» **EXERCISE OBJECTIVE**
Go through the records and report each line in which the word "other" occurs.

####################

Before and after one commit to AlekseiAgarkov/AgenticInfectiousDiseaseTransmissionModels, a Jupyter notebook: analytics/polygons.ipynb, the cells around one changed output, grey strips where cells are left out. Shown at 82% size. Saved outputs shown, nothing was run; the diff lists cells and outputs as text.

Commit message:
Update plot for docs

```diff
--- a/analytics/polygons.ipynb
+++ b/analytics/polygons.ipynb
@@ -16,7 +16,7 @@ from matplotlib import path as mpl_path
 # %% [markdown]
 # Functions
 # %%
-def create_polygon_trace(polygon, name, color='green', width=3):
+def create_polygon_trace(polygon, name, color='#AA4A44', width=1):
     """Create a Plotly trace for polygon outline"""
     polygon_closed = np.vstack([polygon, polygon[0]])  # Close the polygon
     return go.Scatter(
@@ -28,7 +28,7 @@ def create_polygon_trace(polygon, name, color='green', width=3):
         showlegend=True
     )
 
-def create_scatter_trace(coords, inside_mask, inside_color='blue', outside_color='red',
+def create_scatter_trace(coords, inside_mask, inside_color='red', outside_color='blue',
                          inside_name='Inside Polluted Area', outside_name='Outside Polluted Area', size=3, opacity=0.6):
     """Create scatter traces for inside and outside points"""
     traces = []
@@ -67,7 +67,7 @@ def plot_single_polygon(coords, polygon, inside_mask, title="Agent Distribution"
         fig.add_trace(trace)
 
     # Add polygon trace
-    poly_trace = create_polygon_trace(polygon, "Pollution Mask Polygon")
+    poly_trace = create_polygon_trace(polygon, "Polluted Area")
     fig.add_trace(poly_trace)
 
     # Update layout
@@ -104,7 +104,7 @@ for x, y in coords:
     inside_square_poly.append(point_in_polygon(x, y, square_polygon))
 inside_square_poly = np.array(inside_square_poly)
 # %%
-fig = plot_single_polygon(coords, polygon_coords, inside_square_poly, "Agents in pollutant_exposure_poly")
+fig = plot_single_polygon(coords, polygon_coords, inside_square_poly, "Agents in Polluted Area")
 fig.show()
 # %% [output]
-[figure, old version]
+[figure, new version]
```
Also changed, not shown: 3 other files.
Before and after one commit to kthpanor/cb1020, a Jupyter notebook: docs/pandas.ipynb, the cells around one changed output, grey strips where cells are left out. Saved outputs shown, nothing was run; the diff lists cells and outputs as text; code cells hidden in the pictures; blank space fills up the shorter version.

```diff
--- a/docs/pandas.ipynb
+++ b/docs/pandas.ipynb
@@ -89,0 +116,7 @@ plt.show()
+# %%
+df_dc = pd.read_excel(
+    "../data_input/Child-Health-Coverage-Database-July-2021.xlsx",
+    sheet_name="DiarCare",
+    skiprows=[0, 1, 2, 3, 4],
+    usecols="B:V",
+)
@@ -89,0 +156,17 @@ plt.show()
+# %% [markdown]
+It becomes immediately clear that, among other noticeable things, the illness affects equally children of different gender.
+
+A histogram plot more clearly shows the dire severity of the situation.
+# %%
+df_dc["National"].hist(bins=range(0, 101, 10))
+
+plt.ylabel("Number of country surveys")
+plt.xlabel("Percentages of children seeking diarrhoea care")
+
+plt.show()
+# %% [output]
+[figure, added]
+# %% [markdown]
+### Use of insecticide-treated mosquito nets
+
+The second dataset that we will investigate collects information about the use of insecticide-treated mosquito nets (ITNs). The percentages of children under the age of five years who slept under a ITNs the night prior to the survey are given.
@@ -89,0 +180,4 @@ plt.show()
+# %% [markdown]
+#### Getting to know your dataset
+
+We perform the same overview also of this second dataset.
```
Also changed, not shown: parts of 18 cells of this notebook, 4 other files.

####################

» **ANSWER FOR THE TASK**
Also changed, not shown: 3 other files.
+It becomes immediately clear that, among other noticeable things, the illness affects equally children of different gender.
Also changed, not shown: parts of 18 cells of this notebook, 4 other files.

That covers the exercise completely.